**Problem description:** Identify all lines in the data containing the string "const". Copy them out.

**Available data:**
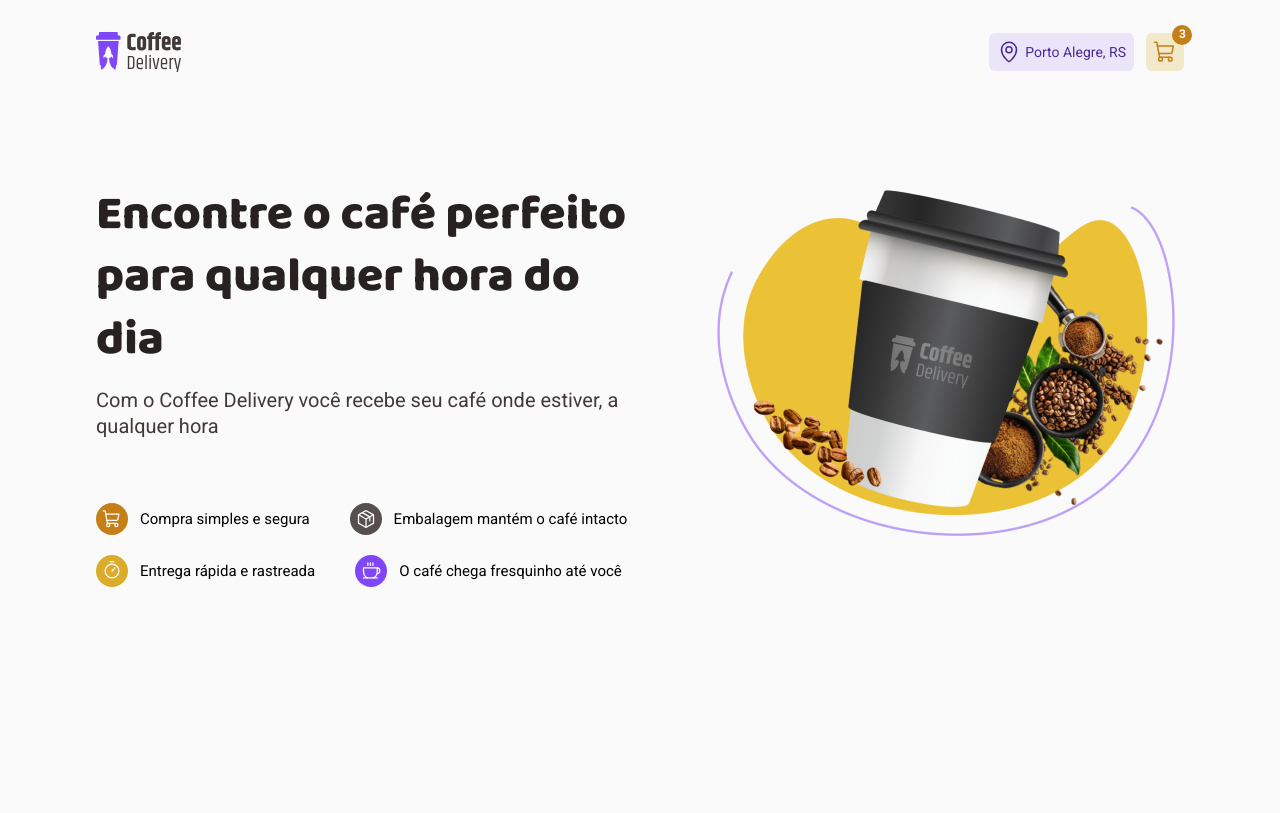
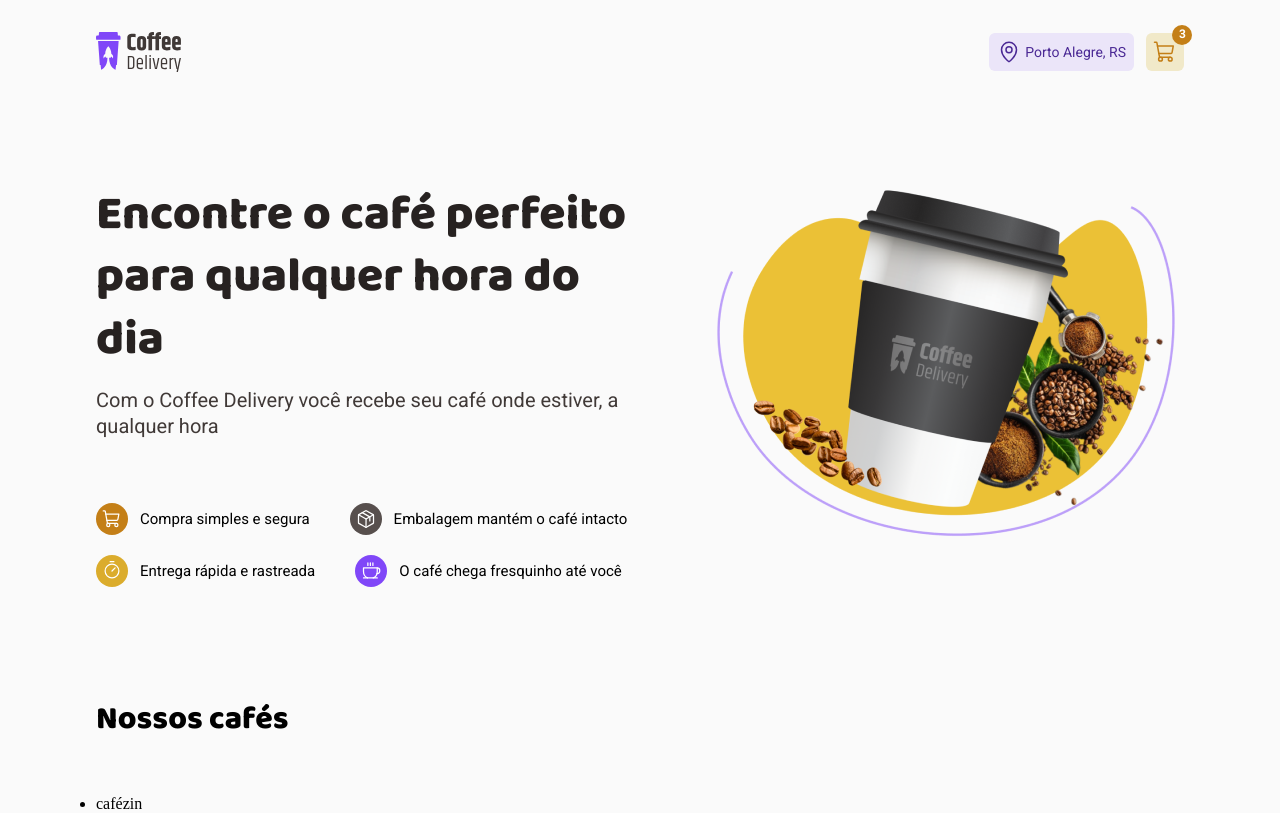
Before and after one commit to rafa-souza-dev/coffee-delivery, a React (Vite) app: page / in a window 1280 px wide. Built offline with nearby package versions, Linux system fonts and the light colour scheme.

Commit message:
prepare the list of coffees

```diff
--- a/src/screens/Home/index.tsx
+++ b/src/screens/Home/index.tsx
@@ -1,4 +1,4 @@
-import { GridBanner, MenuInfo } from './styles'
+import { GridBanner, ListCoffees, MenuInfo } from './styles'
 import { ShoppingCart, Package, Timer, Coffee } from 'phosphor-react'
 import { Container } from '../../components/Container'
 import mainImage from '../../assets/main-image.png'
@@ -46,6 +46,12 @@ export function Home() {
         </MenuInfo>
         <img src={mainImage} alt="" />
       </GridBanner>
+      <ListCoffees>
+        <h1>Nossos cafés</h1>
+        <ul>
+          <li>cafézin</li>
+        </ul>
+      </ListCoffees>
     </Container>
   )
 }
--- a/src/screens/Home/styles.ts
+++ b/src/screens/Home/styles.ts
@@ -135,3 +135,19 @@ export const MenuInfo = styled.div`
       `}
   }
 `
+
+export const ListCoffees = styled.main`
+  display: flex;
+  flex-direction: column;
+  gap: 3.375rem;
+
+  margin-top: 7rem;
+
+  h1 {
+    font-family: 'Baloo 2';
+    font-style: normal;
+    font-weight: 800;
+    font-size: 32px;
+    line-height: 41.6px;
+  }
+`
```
...
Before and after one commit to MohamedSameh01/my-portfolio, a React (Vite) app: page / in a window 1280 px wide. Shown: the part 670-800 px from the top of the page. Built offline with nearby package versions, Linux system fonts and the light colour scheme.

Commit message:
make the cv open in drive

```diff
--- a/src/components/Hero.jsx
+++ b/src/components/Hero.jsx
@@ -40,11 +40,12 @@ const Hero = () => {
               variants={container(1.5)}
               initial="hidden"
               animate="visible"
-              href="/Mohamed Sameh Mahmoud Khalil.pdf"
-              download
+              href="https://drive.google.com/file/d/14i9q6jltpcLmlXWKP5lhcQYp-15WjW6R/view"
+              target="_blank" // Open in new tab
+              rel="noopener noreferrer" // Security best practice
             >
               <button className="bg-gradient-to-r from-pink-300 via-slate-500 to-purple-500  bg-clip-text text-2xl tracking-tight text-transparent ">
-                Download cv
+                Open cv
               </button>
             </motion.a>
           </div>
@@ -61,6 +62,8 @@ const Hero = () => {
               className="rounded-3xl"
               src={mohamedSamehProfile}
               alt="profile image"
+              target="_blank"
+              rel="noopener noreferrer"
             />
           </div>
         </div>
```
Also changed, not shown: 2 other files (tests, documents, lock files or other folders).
...
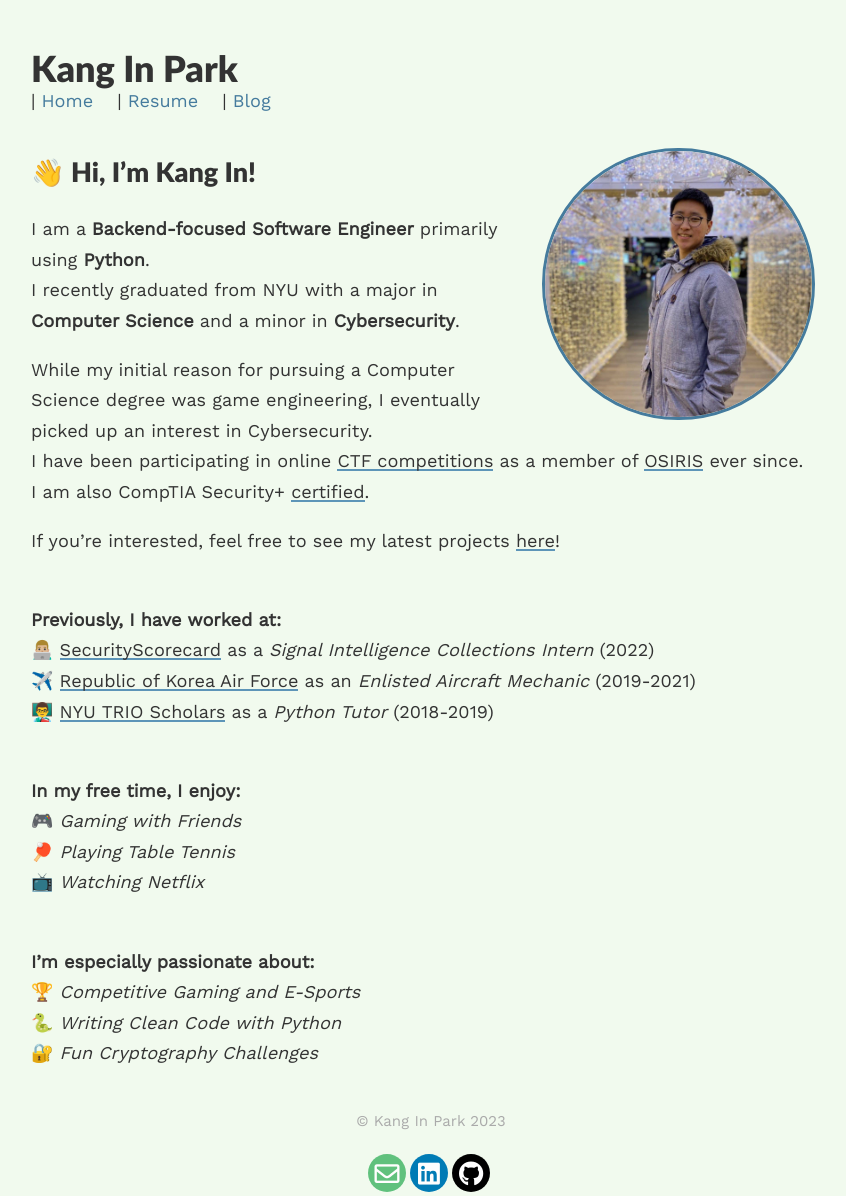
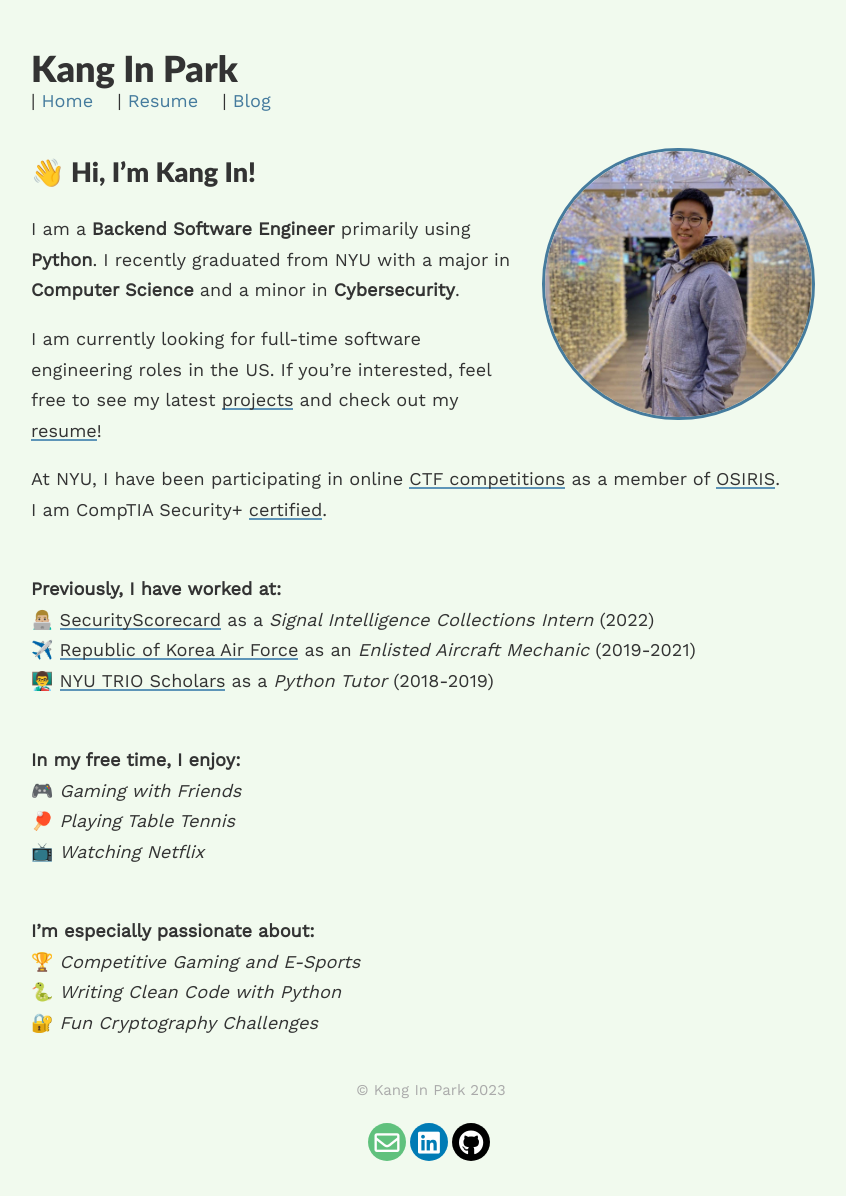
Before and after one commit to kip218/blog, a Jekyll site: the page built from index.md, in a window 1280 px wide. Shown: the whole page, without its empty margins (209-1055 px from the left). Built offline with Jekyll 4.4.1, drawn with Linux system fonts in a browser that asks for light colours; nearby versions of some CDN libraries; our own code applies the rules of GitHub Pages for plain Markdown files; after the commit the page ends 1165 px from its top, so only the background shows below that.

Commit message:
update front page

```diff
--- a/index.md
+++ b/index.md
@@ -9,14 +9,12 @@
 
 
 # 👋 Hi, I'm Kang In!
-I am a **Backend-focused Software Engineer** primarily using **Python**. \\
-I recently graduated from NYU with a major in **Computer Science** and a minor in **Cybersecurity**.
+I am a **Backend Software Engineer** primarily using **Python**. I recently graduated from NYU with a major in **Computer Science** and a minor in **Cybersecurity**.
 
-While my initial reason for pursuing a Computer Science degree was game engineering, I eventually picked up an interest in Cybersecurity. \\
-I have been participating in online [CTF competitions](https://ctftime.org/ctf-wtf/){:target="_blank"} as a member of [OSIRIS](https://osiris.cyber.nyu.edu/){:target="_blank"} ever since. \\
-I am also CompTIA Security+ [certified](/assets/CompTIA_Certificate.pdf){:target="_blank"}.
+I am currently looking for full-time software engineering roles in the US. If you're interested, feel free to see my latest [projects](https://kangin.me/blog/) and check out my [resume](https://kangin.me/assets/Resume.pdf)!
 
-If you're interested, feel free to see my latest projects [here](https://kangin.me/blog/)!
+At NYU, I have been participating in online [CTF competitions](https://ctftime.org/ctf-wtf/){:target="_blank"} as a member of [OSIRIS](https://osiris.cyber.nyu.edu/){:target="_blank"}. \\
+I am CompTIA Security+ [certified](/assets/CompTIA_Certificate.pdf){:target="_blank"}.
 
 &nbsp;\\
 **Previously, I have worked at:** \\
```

**Answer to this exercise:**
@@ -135,3 +135,19 @@ export const MenuInfo = styled.div`
+export const ListCoffees = styled.main`
@@ -40,11 +40,12 @@ const Hero = () => {
@@ -61,6 +62,8 @@ const Hero = () => {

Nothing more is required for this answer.